(What is required)
In the entries, find all lines that hold the word "Structural" and copy them.

(Data for the task)
****************************************

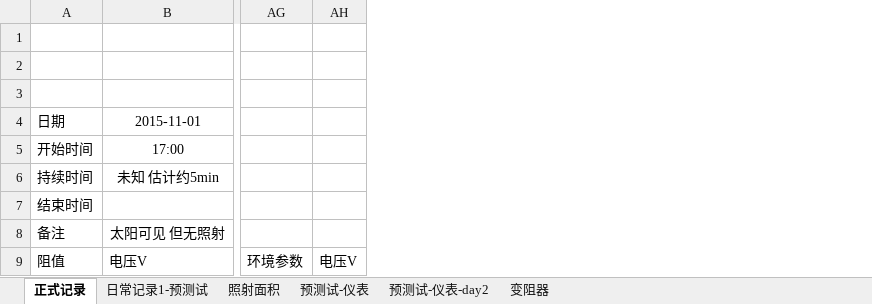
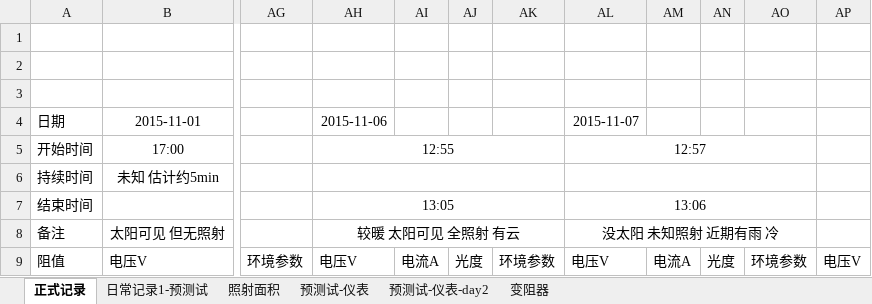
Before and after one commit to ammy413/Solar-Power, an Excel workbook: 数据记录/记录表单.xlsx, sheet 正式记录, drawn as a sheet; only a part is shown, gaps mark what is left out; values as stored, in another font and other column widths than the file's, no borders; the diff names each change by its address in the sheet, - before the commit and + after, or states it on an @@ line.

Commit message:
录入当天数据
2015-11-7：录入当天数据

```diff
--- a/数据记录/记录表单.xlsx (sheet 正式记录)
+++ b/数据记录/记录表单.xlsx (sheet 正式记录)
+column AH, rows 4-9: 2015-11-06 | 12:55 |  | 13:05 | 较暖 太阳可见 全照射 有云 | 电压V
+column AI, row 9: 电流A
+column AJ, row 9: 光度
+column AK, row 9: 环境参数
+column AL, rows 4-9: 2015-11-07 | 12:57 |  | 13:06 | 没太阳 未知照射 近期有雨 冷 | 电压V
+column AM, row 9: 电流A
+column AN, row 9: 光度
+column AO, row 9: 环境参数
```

****************************************

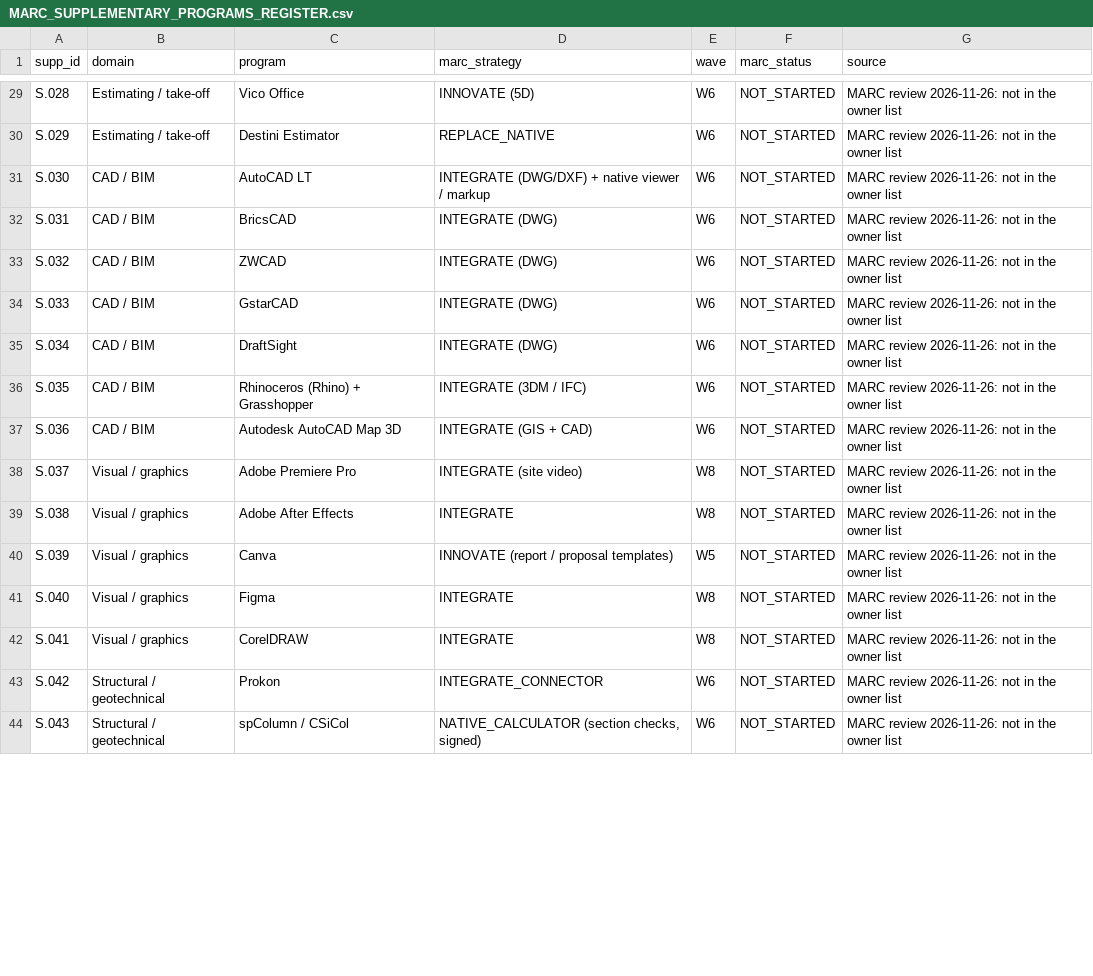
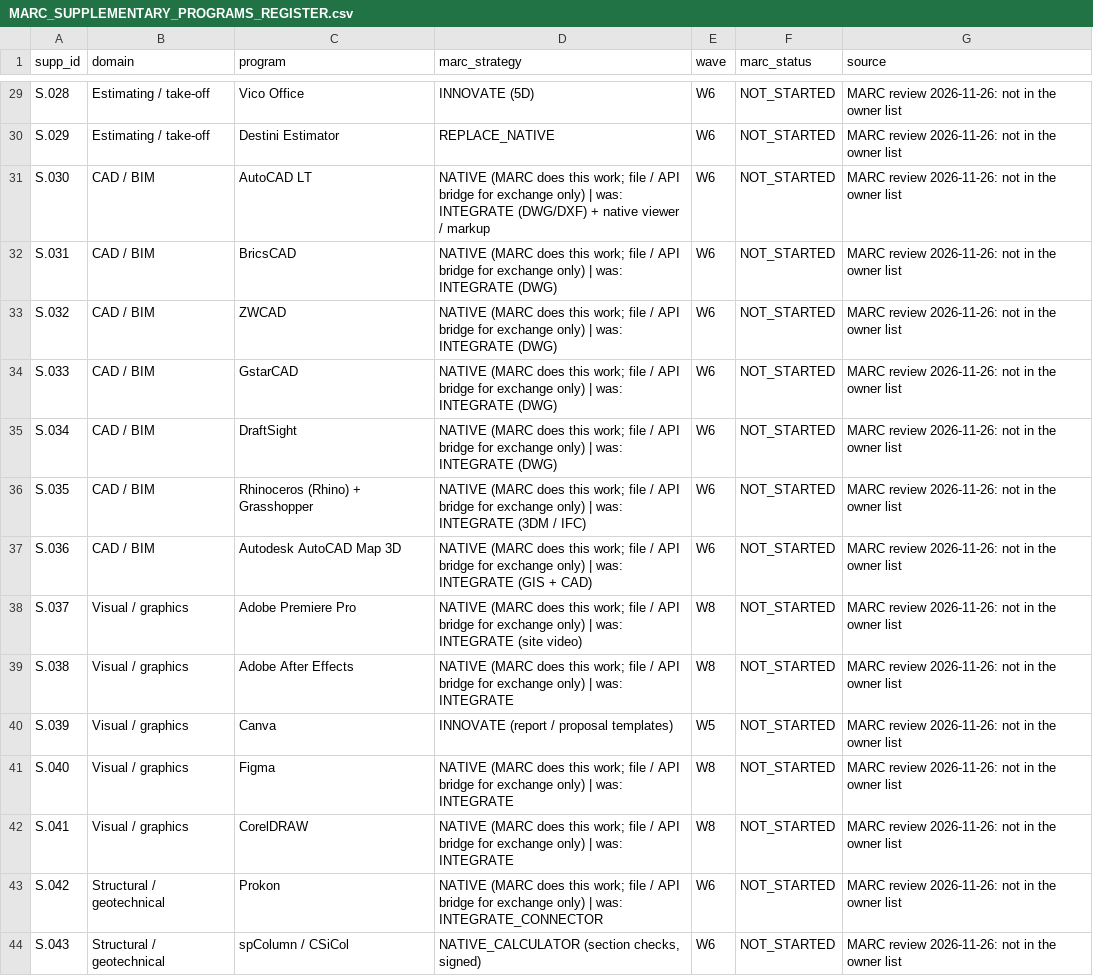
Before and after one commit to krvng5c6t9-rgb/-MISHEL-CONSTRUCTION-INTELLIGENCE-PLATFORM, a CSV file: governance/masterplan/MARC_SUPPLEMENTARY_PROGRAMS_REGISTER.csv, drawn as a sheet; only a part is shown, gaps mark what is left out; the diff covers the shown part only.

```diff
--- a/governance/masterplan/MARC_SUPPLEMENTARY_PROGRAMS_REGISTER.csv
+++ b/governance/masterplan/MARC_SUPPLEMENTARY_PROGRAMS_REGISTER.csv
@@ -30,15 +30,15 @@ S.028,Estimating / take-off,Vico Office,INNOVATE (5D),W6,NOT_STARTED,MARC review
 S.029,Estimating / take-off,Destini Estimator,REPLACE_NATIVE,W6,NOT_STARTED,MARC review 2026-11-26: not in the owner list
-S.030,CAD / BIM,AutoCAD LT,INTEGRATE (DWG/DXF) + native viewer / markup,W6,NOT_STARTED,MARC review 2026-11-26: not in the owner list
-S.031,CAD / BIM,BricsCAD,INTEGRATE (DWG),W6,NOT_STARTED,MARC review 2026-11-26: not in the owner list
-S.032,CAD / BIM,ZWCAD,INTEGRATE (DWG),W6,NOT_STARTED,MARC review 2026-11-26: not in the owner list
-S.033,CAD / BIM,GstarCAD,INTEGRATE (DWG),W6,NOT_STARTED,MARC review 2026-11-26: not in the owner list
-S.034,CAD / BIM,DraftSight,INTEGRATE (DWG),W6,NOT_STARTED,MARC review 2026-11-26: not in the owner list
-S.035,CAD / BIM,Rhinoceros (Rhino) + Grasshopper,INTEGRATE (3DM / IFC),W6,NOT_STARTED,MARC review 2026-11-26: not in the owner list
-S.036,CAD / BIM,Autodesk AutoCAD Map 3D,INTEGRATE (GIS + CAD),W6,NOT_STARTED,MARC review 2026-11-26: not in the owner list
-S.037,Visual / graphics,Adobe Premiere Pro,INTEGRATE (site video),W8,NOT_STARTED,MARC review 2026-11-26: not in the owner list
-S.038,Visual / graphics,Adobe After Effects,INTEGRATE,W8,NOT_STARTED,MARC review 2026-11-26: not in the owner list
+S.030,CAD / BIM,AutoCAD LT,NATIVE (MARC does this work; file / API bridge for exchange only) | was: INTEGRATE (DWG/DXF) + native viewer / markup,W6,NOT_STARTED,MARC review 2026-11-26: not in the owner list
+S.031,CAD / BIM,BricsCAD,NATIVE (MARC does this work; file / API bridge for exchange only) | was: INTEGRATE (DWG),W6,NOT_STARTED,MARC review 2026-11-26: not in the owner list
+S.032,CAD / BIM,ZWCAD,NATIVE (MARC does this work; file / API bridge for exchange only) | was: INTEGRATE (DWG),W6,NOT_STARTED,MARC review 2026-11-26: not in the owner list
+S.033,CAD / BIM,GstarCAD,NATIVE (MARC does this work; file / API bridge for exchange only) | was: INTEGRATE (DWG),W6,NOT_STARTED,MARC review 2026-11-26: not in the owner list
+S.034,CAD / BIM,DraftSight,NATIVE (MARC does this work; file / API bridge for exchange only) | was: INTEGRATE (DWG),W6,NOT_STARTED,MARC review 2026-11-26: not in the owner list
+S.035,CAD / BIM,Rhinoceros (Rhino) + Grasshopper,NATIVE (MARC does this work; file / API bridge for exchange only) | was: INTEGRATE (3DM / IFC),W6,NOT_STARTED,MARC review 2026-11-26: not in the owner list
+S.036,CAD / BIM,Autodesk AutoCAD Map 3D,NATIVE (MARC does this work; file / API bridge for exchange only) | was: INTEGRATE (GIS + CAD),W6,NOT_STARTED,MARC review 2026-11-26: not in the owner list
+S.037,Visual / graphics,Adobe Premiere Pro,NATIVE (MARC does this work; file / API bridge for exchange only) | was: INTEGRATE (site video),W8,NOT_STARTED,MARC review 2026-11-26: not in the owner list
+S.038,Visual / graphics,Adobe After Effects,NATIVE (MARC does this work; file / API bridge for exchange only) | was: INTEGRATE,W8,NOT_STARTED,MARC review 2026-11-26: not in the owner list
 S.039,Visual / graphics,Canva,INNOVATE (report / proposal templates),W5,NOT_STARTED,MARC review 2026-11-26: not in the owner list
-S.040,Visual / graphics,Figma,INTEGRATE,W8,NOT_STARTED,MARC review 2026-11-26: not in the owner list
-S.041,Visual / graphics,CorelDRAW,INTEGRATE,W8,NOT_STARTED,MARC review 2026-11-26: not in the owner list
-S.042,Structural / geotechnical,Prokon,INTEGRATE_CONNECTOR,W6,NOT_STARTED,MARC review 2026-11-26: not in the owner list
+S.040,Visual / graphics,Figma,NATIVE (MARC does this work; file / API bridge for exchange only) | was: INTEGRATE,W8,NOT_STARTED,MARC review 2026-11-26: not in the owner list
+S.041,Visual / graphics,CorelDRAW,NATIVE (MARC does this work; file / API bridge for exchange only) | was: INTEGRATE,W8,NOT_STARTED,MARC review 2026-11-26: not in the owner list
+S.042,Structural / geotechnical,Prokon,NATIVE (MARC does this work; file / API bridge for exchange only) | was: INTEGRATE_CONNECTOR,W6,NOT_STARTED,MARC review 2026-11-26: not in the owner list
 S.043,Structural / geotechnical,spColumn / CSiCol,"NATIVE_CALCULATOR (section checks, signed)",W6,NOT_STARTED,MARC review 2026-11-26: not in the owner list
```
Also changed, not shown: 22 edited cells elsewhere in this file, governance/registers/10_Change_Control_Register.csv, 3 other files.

****************************************

(Answer below)
-S.042,Structural / geotechnical,Prokon,INTEGRATE_CONNECTOR,W6,NOT_STARTED,MARC review 2026-11-26: not in the owner list
+S.042,Structural / geotechnical,Prokon,NATIVE (MARC does this work; file / API bridge for exchange only) | was: INTEGRATE_CONNECTOR,W6,NOT_STARTED,MARC review 2026-11-26: not in the owner list
 S.043,Structural / geotechnical,spColumn / CSiCol,"NATIVE_CALCULATOR (section checks, signed)",W6,NOT_STARTED,MARC review 2026-11-26: not in the owner list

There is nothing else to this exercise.